The other day I visited the William Morris museum at Water House in Walthamstow, where I saw plenty of gorgeous wallpapers and textiles. Just as stimulating, however, was the chance to contemplate Morris’s socio-political philosophy and the apparent paradoxes of his life: while his father’s wealth came from investments in the stock market, Morris himself made his living from writing, designing, manufacturing and retailing, all the while advocating and agitating for Marxist socialism. He didn’t succeed in defeating capitalism but he certainly added significant momentum to the cause of a fair and equitable form of society which is, after all, a constant work in progress.
He died, at the age of 62, in 1896 – around the time of the birth of the last known living survivor of the 19th century, news of whom last week prompted stories about the fact that we are living longer. If the current trend is extrapolated, many more people in future can expect to live beyond the age of a hundred and the phrase three score years and ten (surely a euphemism for senescence) will finally become redundant. Life may always be nasty and brutish for many unfortunate humans, but it will no longer be quite as short: in which case we had better get to grips with the quality of it.
Those twenty-somethings who currently find themselves trapped in our dysfunctional capitalist economic system may have seen the glimmer of a benefit to their predicted longevity. While it is a fact that many of them cannot find regular, well-paid employment, decent accommodation or a debt-free future, at least they have more time to sort it out. Why rush to take out a loan to get a degree so that you can search a diminishing job-market for a salary which will enable you to pay back that loan and then take out another loan to buy a gaff? At twenty, you have another 80 years to crack it.
Here’s the thing to do: bide your time. Follow William Morris’s example: live off mum and dad for as long as possible, become politically active and put your efforts into shaping a society that will serve you instead of the other way around. Do not rest until all the international tax havens are put out of business and the border-dodging corporations are made to pay their share of the cost of running society. Don’t forget that all the while robots are making jobs scarcer so your hope of finding one becomes increasingly hopeless. In any case you may never need one: today’s ‘minimum wage’ could soon, if we all push it, become a universal grant – a ‘citizens’ dividend’ – funded by the taxed profits generated by our robotic industries.
There are encouraging signs that youngsters are already making preparations for such a future. An article in the news recently described how, just when you thought it was all over for doorstep deliveries of bottled milk, a revival has been clocked in cities as diverse as East London, Bristol and Sheffield. There is, apparently, a nascent social-conscience-driven backlash against exploitative supermarkets, coinciding with a growing desire for higher-quality food and drink – as also seen in the outbreak of specialist coffee-houses, real ale micro-breweries and artisan bakeries – most of which appear to be the fruits of the labour of young people.

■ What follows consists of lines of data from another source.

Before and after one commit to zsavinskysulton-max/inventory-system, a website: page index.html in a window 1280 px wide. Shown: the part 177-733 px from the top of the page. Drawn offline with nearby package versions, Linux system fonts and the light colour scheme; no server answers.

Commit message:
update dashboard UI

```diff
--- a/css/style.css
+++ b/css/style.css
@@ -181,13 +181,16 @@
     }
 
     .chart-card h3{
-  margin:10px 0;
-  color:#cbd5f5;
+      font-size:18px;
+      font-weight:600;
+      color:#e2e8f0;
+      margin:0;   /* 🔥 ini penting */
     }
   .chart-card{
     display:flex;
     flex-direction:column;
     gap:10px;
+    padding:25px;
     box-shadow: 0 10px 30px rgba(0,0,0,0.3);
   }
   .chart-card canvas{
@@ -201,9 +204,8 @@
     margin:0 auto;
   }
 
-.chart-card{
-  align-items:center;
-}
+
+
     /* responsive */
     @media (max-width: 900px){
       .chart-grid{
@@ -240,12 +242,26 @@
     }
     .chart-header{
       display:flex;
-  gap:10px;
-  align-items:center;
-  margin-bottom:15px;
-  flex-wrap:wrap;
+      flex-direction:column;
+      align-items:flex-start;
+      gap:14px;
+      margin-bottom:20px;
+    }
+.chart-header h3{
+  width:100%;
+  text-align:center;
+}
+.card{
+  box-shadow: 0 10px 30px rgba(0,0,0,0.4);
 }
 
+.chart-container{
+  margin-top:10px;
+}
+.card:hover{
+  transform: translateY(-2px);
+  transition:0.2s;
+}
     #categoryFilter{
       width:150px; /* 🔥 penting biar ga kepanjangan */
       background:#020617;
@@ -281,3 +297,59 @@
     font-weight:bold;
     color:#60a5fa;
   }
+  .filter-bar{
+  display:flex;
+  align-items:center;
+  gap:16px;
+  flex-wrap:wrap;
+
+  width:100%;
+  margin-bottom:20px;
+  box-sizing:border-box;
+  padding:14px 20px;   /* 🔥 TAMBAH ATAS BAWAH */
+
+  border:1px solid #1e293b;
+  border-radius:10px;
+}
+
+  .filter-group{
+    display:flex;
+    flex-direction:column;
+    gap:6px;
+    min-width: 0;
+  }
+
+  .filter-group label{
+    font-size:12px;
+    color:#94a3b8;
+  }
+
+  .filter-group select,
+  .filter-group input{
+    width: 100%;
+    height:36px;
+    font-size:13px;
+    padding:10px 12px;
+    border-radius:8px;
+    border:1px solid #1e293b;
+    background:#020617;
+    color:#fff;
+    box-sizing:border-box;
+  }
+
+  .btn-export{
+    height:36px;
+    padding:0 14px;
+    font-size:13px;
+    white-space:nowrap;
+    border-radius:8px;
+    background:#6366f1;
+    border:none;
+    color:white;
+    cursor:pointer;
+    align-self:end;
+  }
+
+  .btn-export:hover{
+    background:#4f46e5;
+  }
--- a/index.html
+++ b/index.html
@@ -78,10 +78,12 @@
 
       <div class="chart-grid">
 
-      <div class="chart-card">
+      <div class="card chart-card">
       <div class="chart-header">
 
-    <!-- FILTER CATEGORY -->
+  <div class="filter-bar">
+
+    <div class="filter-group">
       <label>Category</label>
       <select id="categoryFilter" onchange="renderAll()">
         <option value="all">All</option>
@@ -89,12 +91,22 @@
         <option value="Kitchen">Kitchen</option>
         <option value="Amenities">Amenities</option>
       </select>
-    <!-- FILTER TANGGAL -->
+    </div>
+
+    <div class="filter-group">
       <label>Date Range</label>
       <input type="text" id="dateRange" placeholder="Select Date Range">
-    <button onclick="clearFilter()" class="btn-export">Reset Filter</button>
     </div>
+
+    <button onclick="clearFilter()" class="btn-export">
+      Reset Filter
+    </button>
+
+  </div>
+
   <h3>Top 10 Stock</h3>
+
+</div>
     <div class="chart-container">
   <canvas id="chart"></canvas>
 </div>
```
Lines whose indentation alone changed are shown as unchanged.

Their parents’ generation was responsible for the degradation of foodstuffs: instant coffee, pasteurised beer, industrial bread and the invention of a whole industry called “food manufacturing” – the products of which account for the spread of obesity and diabetes. But the children are starting to take control of their diets. Perhaps today’s young, knowing that they will live longer, have resolved to stay healthier.
And perhaps they will use some of their lengthened lifespan to extend that period of youthful outrage which is a crucial force in the fight for social justice. William Morris would have.